## What is expected
Your response should reproduce every line of the entries that contains the word "navbar".

## Records for this task
==========
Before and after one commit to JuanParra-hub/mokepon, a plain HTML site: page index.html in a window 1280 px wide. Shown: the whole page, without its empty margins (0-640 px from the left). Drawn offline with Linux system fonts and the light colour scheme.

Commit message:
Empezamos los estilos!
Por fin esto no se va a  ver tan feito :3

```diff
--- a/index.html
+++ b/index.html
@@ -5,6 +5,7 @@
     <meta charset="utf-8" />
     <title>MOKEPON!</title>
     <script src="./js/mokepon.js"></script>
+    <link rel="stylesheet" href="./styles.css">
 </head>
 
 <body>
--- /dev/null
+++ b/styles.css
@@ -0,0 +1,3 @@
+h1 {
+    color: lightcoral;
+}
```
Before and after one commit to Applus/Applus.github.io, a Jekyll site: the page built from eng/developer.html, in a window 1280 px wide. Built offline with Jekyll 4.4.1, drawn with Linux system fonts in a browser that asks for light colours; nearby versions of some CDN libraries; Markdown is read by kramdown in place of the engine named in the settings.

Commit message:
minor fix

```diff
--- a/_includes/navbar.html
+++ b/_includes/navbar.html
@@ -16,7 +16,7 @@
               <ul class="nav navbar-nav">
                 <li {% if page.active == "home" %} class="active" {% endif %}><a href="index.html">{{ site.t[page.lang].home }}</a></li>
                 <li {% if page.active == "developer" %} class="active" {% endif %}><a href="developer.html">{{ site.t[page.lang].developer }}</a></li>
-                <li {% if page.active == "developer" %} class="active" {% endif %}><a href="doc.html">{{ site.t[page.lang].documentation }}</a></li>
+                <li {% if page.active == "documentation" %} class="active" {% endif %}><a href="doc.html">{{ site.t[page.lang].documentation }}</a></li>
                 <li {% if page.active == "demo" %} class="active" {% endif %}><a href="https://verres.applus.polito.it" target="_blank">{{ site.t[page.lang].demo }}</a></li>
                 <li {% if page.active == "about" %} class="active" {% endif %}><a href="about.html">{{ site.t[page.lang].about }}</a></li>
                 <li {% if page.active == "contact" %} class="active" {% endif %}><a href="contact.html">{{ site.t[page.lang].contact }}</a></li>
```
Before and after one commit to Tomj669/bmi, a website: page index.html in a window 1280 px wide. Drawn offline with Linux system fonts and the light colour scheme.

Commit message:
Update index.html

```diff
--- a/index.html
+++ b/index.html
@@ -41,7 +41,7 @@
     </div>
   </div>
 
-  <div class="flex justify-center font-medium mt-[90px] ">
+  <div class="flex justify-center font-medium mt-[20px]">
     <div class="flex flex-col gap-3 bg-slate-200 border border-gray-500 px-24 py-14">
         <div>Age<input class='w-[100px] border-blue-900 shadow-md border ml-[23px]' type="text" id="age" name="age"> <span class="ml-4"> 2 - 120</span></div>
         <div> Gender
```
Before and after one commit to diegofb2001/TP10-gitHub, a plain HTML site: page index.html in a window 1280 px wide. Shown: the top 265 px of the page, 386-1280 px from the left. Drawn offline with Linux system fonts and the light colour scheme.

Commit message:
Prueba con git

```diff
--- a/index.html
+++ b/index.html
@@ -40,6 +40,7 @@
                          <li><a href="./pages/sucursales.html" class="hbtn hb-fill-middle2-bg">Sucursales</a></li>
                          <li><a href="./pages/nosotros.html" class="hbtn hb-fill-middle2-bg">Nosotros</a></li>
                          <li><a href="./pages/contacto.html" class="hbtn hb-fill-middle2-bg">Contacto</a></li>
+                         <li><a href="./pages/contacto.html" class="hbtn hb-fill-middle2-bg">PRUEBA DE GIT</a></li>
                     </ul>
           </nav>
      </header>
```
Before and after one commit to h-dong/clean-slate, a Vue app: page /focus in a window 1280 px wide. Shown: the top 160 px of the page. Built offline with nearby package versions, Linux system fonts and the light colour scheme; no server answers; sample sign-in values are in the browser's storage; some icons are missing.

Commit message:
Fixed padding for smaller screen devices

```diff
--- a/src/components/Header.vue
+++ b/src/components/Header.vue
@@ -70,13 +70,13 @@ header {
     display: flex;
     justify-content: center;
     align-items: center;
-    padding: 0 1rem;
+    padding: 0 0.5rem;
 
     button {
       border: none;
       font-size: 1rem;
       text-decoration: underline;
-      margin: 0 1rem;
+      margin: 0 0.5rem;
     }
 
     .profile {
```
==========
## Answer below
--- a/_includes/navbar.html
+++ b/_includes/navbar.html
               <ul class="nav navbar-nav">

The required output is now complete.